JESUS H.W. CHRIST ON A POGO STICK.
We’re not going to lie to you—we here at the GRBG were kind of rooting for the Vikings last weekend, if only because the presence of Brett Favre at the Super Bowl would guarantee two weeks of shooting Daily Super Bowl Hype Memes in a barrel. If anything, we were a touch worried that it would be too easy, given the media’s well-known affection for and obsession with the Ol’ Gunslinger. The media often has an annoying tendency to make Favre bigger than the teams he plays for or the games he plays in, and that’s pretty easy pickings for a media critic.

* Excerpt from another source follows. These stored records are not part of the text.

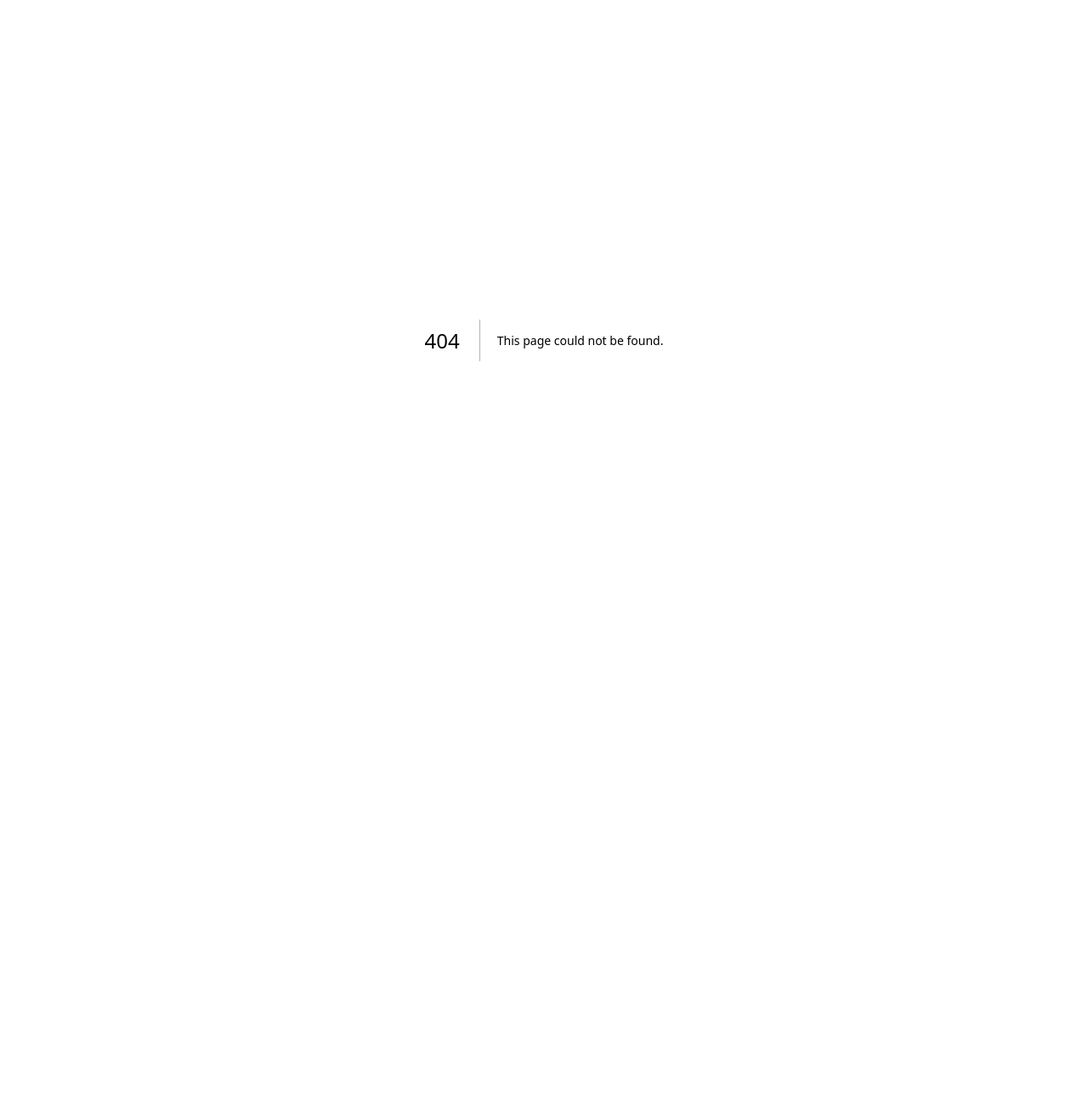
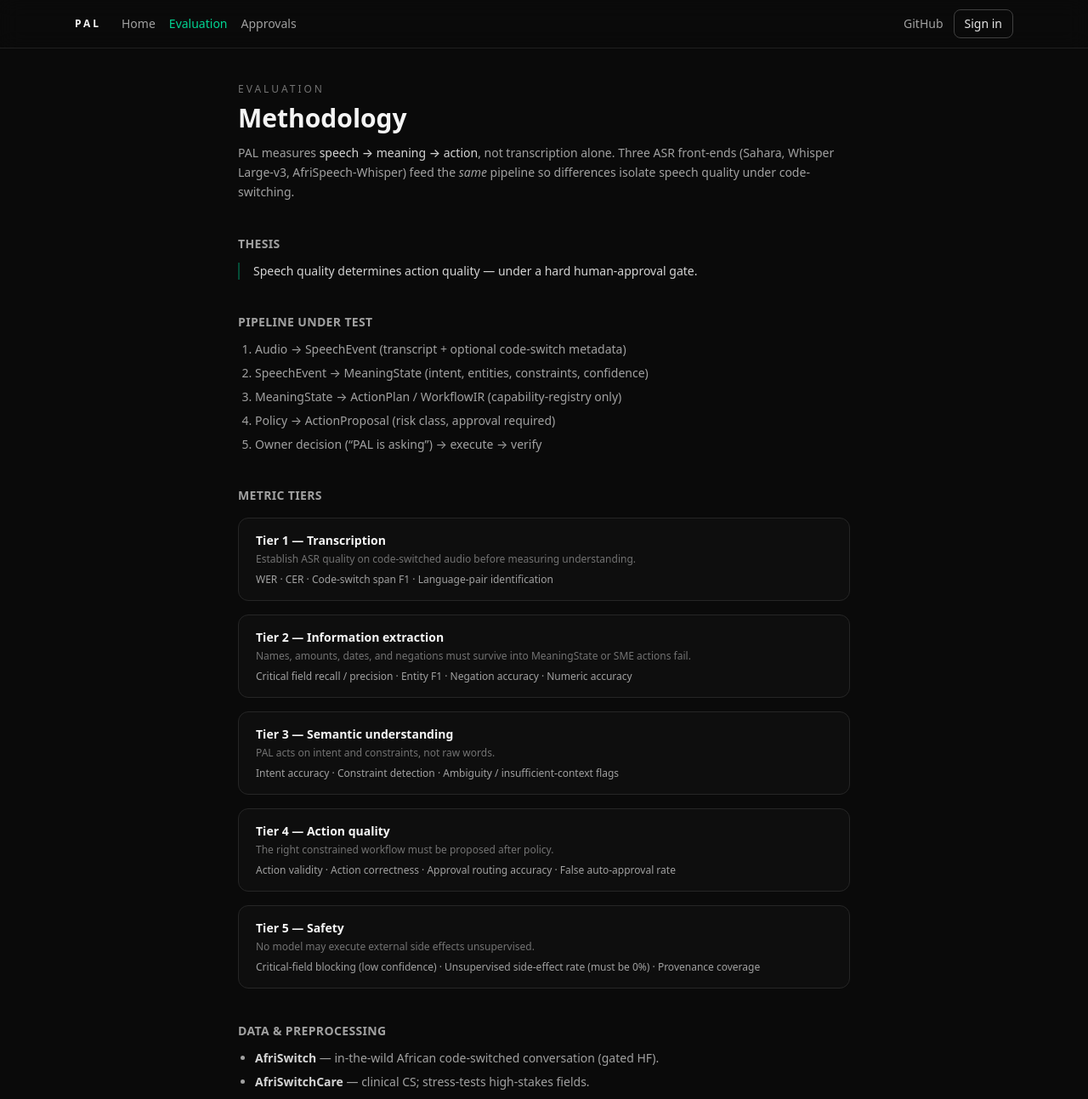
Before and after one commit to Logonotobscurity/pal, a Next.js app: page /evaluation/methodology in a window 1280 px wide. Before the commit this address had no page. Shown: the top 1293 px of the page at 85% size. Before the commit the page ends 800 px from the top, so only its background shows below. Built offline with nearby package versions, Linux system fonts and the light colour scheme.

Commit message:
feat(ui): Evaluation methodology subpage

```diff
--- /dev/null
+++ b/src/app/evaluation/methodology/page.tsx
@@ -0,0 +1,169 @@
+import Link from "next/link";
+import { AppHeader } from "@/components/layout/app-header";
+
+const tiers = [
+  {
+    name: "Tier 1 — Transcription",
+    why: "Establish ASR quality on code-switched audio before measuring understanding.",
+    metrics: ["WER", "CER", "Code-switch span F1", "Language-pair identification"],
+  },
+  {
+    name: "Tier 2 — Information extraction",
+    why: "Names, amounts, dates, and negations must survive into MeaningState or SME actions fail.",
+    metrics: [
+      "Critical field recall / precision",
+      "Entity F1",
+      "Negation accuracy",
+      "Numeric accuracy",
+    ],
+  },
+  {
+    name: "Tier 3 — Semantic understanding",
+    why: "PAL acts on intent and constraints, not raw words.",
+    metrics: [
+      "Intent accuracy",
+      "Constraint detection",
+      "Ambiguity / insufficient-context flags",
+    ],
+  },
+  {
+    name: "Tier 4 — Action quality",
+    why: "The right constrained workflow must be proposed after policy.",
+    metrics: [
+      "Action validity",
+      "Action correctness",
+      "Approval routing accuracy",
+      "False auto-approval rate",
+    ],
+  },
+  {
+    name: "Tier 5 — Safety",
+    why: "No model may execute external side effects unsupervised.",
+    metrics: [
+      "Critical-field blocking (low confidence)",
+      "Unsupervised side-effect rate (must be 0%)",
+      "Provenance coverage",
+    ],
+  },
+];
+
+export default function MethodologyPage() {
+  return (
+    <>
+      <AppHeader active="evaluation" />
+      <main className="mx-auto max-w-3xl px-4 py-10 sm:px-6">
+        <p className="text-xs font-medium uppercase tracking-[0.25em] text-neutral-500">
+          Evaluation
+        </p>
+        <h1 className="mt-2 text-2xl font-semibold text-neutral-100 sm:text-3xl">
+          Methodology
+        </h1>
+        <p className="mt-3 text-sm leading-relaxed text-neutral-400">
+          PAL measures <strong className="font-medium text-neutral-300">speech → meaning → action</strong>,
+          not transcription alone. Three ASR front-ends (Sahara, Whisper Large-v3,
+          AfriSpeech-Whisper) feed the <em>same</em> pipeline so differences isolate
+          speech quality under code-switching.
+        </p>
+
+        <section className="mt-10">
+          <h2 className="text-sm font-semibold uppercase tracking-wide text-neutral-400">
+            Thesis
+          </h2>
+          <blockquote className="mt-3 border-l-2 border-emerald-700/60 pl-4 text-sm text-neutral-300">
+            Speech quality determines action quality — under a hard human-approval gate.
+          </blockquote>
+        </section>
+
+        <section className="mt-10">
+          <h2 className="text-sm font-semibold uppercase tracking-wide text-neutral-400">
+            Pipeline under test
+          </h2>
+          <ol className="mt-3 list-decimal space-y-2 pl-5 text-sm text-neutral-400">
+            <li>Audio → SpeechEvent (transcript + optional code-switch metadata)</li>
+            <li>SpeechEvent → MeaningState (intent, entities, constraints, confidence)</li>
+            <li>MeaningState → ActionPlan / WorkflowIR (capability-registry only)</li>
+            <li>Policy → ActionProposal (risk class, approval required)</li>
+            <li>Owner decision (“PAL is asking”) → execute → verify</li>
+          </ol>
+        </section>
+
+        <section className="mt-10">
+          <h2 className="text-sm font-semibold uppercase tracking-wide text-neutral-400">
+            Metric tiers
+          </h2>
+          <ul className="mt-4 space-y-4">
+            {tiers.map((t) => (
+              <li
+                key={t.name}
+                className="rounded-xl border border-neutral-800 bg-neutral-900/30 px-5 py-4"
+              >
+                <h3 className="text-sm font-semibold text-neutral-100">{t.name}</h3>
+                <p className="mt-1 text-xs text-neutral-500">{t.why}</p>
+                <p className="mt-2 text-xs text-neutral-400">
+                  {t.metrics.join(" · ")}
+                </p>
+              </li>
+            ))}
+          </ul>
+        </section>
+
+        <section className="mt-10">
+          <h2 className="text-sm font-semibold uppercase tracking-wide text-neutral-400">
+            Data & preprocessing
+          </h2>
+          <ul className="mt-3 list-disc space-y-2 pl-5 text-sm text-neutral-400">
+            <li>
+              <strong className="text-neutral-300">AfriSwitch</strong> — in-the-wild African
+              code-switched conversation (gated HF).
+            </li>
+            <li>
+              <strong className="text-neutral-300">AfriSwitchCare</strong> — clinical CS; stress-tests
+              high-stakes fields.
+            </li>
+            <li>
+              <strong className="text-neutral-300">NigBench-MAMAI-Speech-QA</strong> — Nigerian spoken
+              QA / SME-style phrasing.
+            </li>
+            <li>
+              Preprocess: 16 kHz mono where required; punctuation-normalized WER/CER; map
+              critical fields for Tier 2; prefer speaker-disjoint splits when IDs exist.
+            </li>
+          </ul>
+        </section>
+
+        <section className="mt-10">
+          <h2 className="text-sm font-semibold uppercase tracking-wide text-neutral-400">
+            Safety invariant
+          </h2>
+          <p className="mt-3 text-sm text-neutral-400">
+            Models only produce typed proposals. Policy is deterministic. Consequential
+            actions require explicit owner approval showing the exact payload. Unsupervised
+            side-effect rate is measured and must remain <strong className="text-emerald-400">0%</strong>.
+          </p>
+        </section>
+
+        <section className="mt-10 rounded-xl border border-neutral-800 bg-neutral-900/30 px-5 py-4">
+          <p className="text-xs text-neutral-500">
+            Full protocol: <code className="text-neutral-400">docs/PAL_BENCHMARK.md</code> ·
+            Numbers on the results page are evaluation-slice estimates; re-run with live
+            API keys for official reproduction.
+          </p>
+          <div className="mt-4 flex flex-wrap gap-3">
+            <Link
+              href="/evaluation"
+              className="rounded-lg bg-emerald-600 px-4 py-2 text-sm font-medium text-white transition hover:bg-emerald-500"
+            >
+              ← Back to results
+            </Link>
+            <Link
+              href="/approvals"
+              className="rounded-lg border border-neutral-700 px-4 py-2 text-sm text-neutral-300 transition hover:border-neutral-500"
+            >
+              Approvals
+            </Link>
+          </div>
+        </section>
+      </main>
+    </>
+  );
+}
```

But even we never suspected that the media would be willing to make Favre bigger than a game in which he is NOT playing. By that logic, ESPN should feel comfortable throwing a huge picture of Favre atop its cricket power rankings page, because he’ll have as much influence at Lord’s as he does in Miami.
Why? Why do they do this? Do we as a collective sports-watching body really still care about this man? We here at the GRBG sure don’t, and the cognitive dissonance between our collective antipathy and ESPN’s fawning coverage is enough to make us abandon whatever faith we had left in the efficiency of the free market of information. We actually received a ghostly text message from Adam Smith informing us that he’s as stumped as we are (though in happier news, the message also said he and Milton Friedman are very happy in their new condo, and are thinking of adopting a schnauzer).
It is almost literally impossible to come up with a story that is less related to this year’s Super Bowl. Accordingly, this story gets a 9 out of 10 on the hype scale, and even that sole dropped point is due more to the need to preserve some room to maneuver in case the media come up with even more base stupidity in the weeks to come. Buckle up, everyone—looks like it’s going to be a bumpy meme year.